**DATA FOR THIS TASK:**
━━━━━━
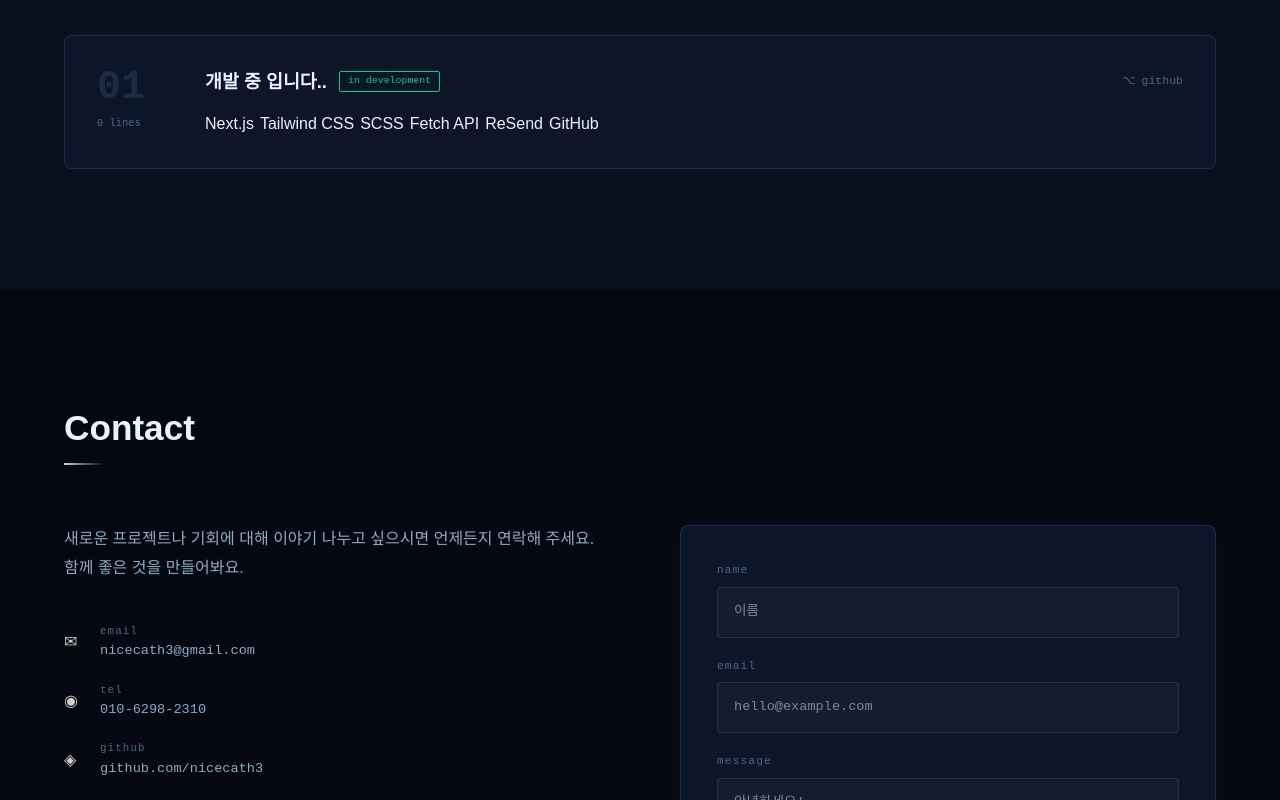
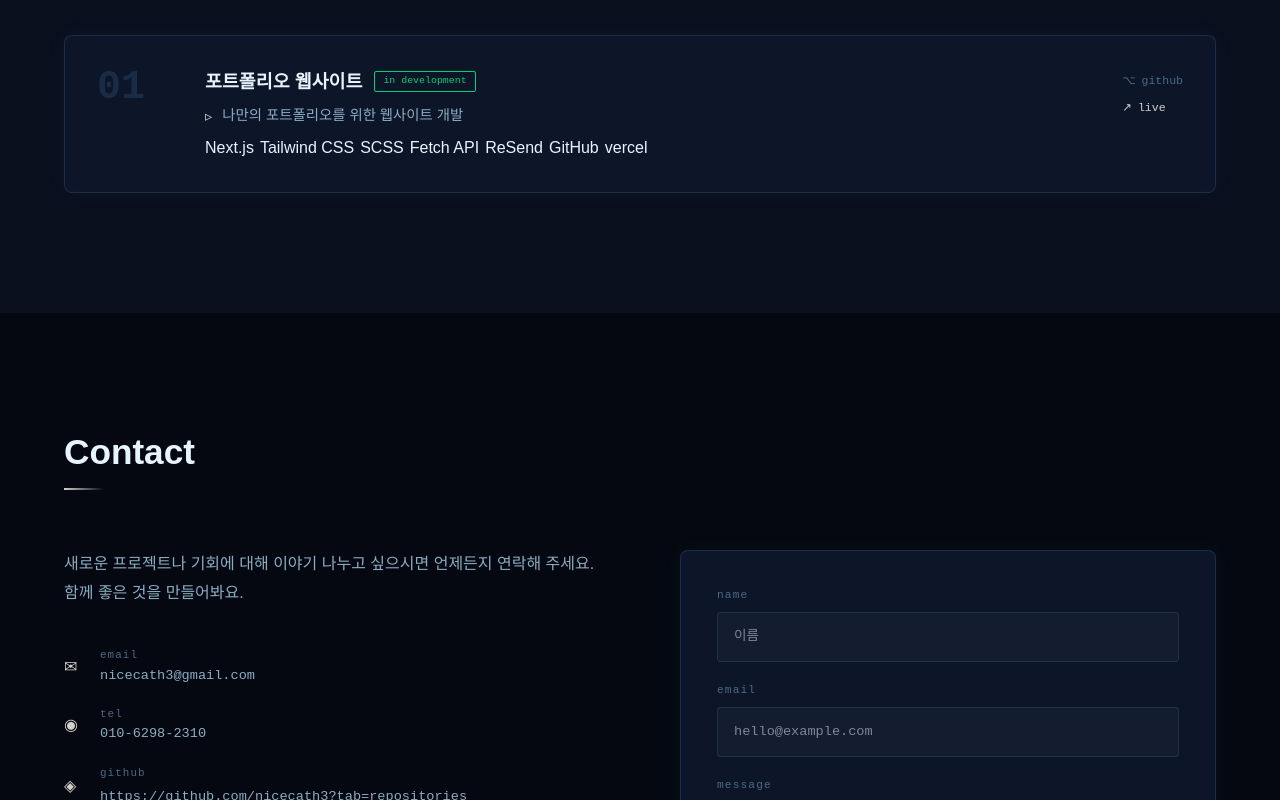
Before and after one commit to nicecath3/portfolio, a Next.js app: page /web in a window 1280 px wide. Shown: the part 2700-3500 px from the top of the page. Built offline with nearby package versions, Linux system fonts and the light colour scheme.

Commit message:
feat: 데이터 수정
1. 프로젝트 설명 및 url 추가
2. git a태그 추가

```diff
--- a/app/web/components/contact/index.tsx
+++ b/app/web/components/contact/index.tsx
@@ -54,7 +54,18 @@ export const Contact = () => {
                       {item.label}
                     </div>
 
-                    <div className={'contact_left_mono_text'}>{item.value}</div>
+                    {item.link ? (
+                      <a
+                        href={item.value}
+                        target="_blank"
+                        rel="noopener noreferrer"
+                        className="contact_left_mono_text"
+                      >
+                        {item.value}
+                      </a>
+                    ) : (
+                      <div className="contact_left_mono_text">{item.value}</div>
+                    )}
                   </div>
                 </div>
               ))}
--- a/app/web/components/contact/support.tsx
+++ b/app/web/components/contact/support.tsx
@@ -1,9 +1,10 @@
 export const ContactLeftInfo = [
-  { label: 'email', value: 'nicecath3@gmail.com', icon: '✉' },
-  { label: 'tel', value: '010-6298-2310', icon: '◉' },
+  { label: 'email', value: 'nicecath3@gmail.com', icon: '✉', link: false },
+  { label: 'tel', value: '010-6298-2310', icon: '◉', link: false },
   {
     label: 'github',
-    value: 'github.com/nicecath3',
+    value: 'https://github.com/nicecath3?tab=repositories',
     icon: '◈',
+    link: true,
   },
 ];
--- a/app/web/components/propject/project.scss
+++ b/app/web/components/propject/project.scss
@@ -42,13 +42,6 @@
   line-height: 1;
 }
 
-.project_lines {
-  font-family: var(--font-mono);
-  font-size: 0.65rem;
-  color: var(--text-muted);
-  margin-top: 8px;
-}
-
 .project_title_wrap {
   display: flex;
   align-items: center;
@@ -73,10 +66,19 @@
 }
 
 .project_desc {
+  display: flex;
+  align-items: flex-start;
+  gap: 10px;
+  font-size: 0.9rem;
   color: var(--text-secondary);
-  font-size: 0.9rem;
-  line-height: 1.7;
-  margin-bottom: 16px;
+  line-height: 1.0;
+  margin-bottom: 13px;
+
+  .icon{
+    color: var(--accent-cyan);
+    flex-shrink: 0;
+    margin-top: 1px;
+  }
 }
 
 .project_tags {
--- a/app/web/components/propject/project_card.tsx
+++ b/app/web/components/propject/project_card.tsx
@@ -11,7 +11,6 @@ export const ProjectCard = (props: propsType) => {
     <div className="border-glow project_card">
       <div>
         <span className={'project_number'}>{project.id}</span>
-        <div className={'project_lines'}>{project.lines} lines</div>
       </div>
 
       <div>
@@ -22,7 +21,14 @@ export const ProjectCard = (props: propsType) => {
           )}
         </div>
 
-        <p className={'project_desc'}>{project.description}</p>
+        {project.description.map((text, tIdx) => {
+          return (
+            <p className={'project_desc'} key={tIdx}>
+              <span className="experience-card__task-bullet">▹</span>
+              {project.description}
+            </p>
+          );
+        })}
 
         <div className={'project_tags'}>
           {project.stack.map((tech) => (
--- a/app/web/components/propject/support.tsx
+++ b/app/web/components/propject/support.tsx
@@ -1,7 +1,7 @@
 export interface projectType {
   id: string;
   title: string;
-  description: string;
+  description: string[];
   stack: string[];
   github: string;
   live: string;
@@ -12,11 +12,19 @@ export interface projectType {
 export const projects: projectType[] = [
   {
     id: '01',
-    title: '개발 중 입니다..',
-    description: '',
-    stack: ['Next.js', 'Tailwind CSS', 'SCSS', 'Fetch API', 'ReSend', 'GitHub'],
+    title: '포트폴리오 웹사이트',
+    description: ['나만의 포트폴리오를 위한 웹사이트 개발'],
+    stack: [
+      'Next.js',
+      'Tailwind CSS',
+      'SCSS',
+      'Fetch API',
+      'ReSend',
+      'GitHub',
+      'vercel',
+    ],
     github: 'https://github.com/nicecath3/portfolio',
-    live: '',
+    live: 'https://kgrportfolio.vercel.app/web',
     inDevelopment: true,
     lines: '0',
   },
--- a/app/web/page.tsx
+++ b/app/web/page.tsx
@@ -9,7 +9,6 @@ import { Contact } from '@/app/web/components/contact';
 import { Experience } from '@/app/web/components/experience';
 
 export default function Home() {
-  // 빌드용 배포
   return (
     <main>
       <NavBar />
```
━━━━━━
**REQUIRED ACTION:** Repeat the records in full, exactly as they appear, but with the pictures removed.

**RESPONSE TO THE EXERCISE:**
Before and after one commit to nicecath3/portfolio, a Next.js app: page /web in a window 1280 px wide. Shown: the part 2700-3500 px from the top of the page. Built offline with nearby package versions, Linux system fonts and the light colour scheme.

Commit message:
feat: 데이터 수정
1. 프로젝트 설명 및 url 추가
2. git a태그 추가

```diff
--- a/app/web/components/contact/index.tsx
+++ b/app/web/components/contact/index.tsx
@@ -54,7 +54,18 @@ export const Contact = () => {
                       {item.label}
                     </div>
 
-                    <div className={'contact_left_mono_text'}>{item.value}</div>
+                    {item.link ? (
+                      <a
+                        href={item.value}
+                        target="_blank"
+                        rel="noopener noreferrer"
+                        className="contact_left_mono_text"
+                      >
+                        {item.value}
+                      </a>
+                    ) : (
+                      <div className="contact_left_mono_text">{item.value}</div>
+                    )}
                   </div>
                 </div>
               ))}
--- a/app/web/components/contact/support.tsx
+++ b/app/web/components/contact/support.tsx
@@ -1,9 +1,10 @@
 export const ContactLeftInfo = [
-  { label: 'email', value: 'nicecath3@gmail.com', icon: '✉' },
-  { label: 'tel', value: '010-6298-2310', icon: '◉' },
+  { label: 'email', value: 'nicecath3@gmail.com', icon: '✉', link: false },
+  { label: 'tel', value: '010-6298-2310', icon: '◉', link: false },
   {
     label: 'github',
-    value: 'github.com/nicecath3',
+    value: 'https://github.com/nicecath3?tab=repositories',
     icon: '◈',
+    link: true,
   },
 ];
--- a/app/web/components/propject/project.scss
+++ b/app/web/components/propject/project.scss
@@ -42,13 +42,6 @@
   line-height: 1;
 }
 
-.project_lines {
-  font-family: var(--font-mono);
-  font-size: 0.65rem;
-  color: var(--text-muted);
-  margin-top: 8px;
-}
-
 .project_title_wrap {
   display: flex;
   align-items: center;
@@ -73,10 +66,19 @@
 }
 
 .project_desc {
+  display: flex;
+  align-items: flex-start;
+  gap: 10px;
+  font-size: 0.9rem;
   color: var(--text-secondary);
-  font-size: 0.9rem;
-  line-height: 1.7;
-  margin-bottom: 16px;
+  line-height: 1.0;
+  margin-bottom: 13px;
+
+  .icon{
+    color: var(--accent-cyan);
+    flex-shrink: 0;
+    margin-top: 1px;
+  }
 }
 
 .project_tags {
--- a/app/web/components/propject/project_card.tsx
+++ b/app/web/components/propject/project_card.tsx
@@ -11,7 +11,6 @@ export const ProjectCard = (props: propsType) => {
     <div className="border-glow project_card">
       <div>
         <span className={'project_number'}>{project.id}</span>
-        <div className={'project_lines'}>{project.lines} lines</div>
       </div>
 
       <div>
@@ -22,7 +21,14 @@ export const ProjectCard = (props: propsType) => {
           )}
         </div>
 
-        <p className={'project_desc'}>{project.description}</p>
+        {project.description.map((text, tIdx) => {
+          return (
+            <p className={'project_desc'} key={tIdx}>
+              <span className="experience-card__task-bullet">▹</span>
+              {project.description}
+            </p>
+          );
+        })}
 
         <div className={'project_tags'}>
           {project.stack.map((tech) => (
--- a/app/web/components/propject/support.tsx
+++ b/app/web/components/propject/support.tsx
@@ -1,7 +1,7 @@
 export interface projectType {
   id: string;
   title: string;
-  description: string;
+  description: string[];
   stack: string[];
   github: string;
   live: string;
@@ -12,11 +12,19 @@ export interface projectType {
 export const projects: projectType[] = [
   {
     id: '01',
-    title: '개발 중 입니다..',
-    description: '',
-    stack: ['Next.js', 'Tailwind CSS', 'SCSS', 'Fetch API', 'ReSend', 'GitHub'],
+    title: '포트폴리오 웹사이트',
+    description: ['나만의 포트폴리오를 위한 웹사이트 개발'],
+    stack: [
+      'Next.js',
+      'Tailwind CSS',
+      'SCSS',
+      'Fetch API',
+      'ReSend',
+      'GitHub',
+      'vercel',
+    ],
     github: 'https://github.com/nicecath3/portfolio',
-    live: '',
+    live: 'https://kgrportfolio.vercel.app/web',
     inDevelopment: true,
     lines: '0',
   },
--- a/app/web/page.tsx
+++ b/app/web/page.tsx
@@ -9,7 +9,6 @@ import { Contact } from '@/app/web/components/contact';
 import { Experience } from '@/app/web/components/experience';
 
 export default function Home() {
-  // 빌드용 배포
   return (
     <main>
       <NavBar />
```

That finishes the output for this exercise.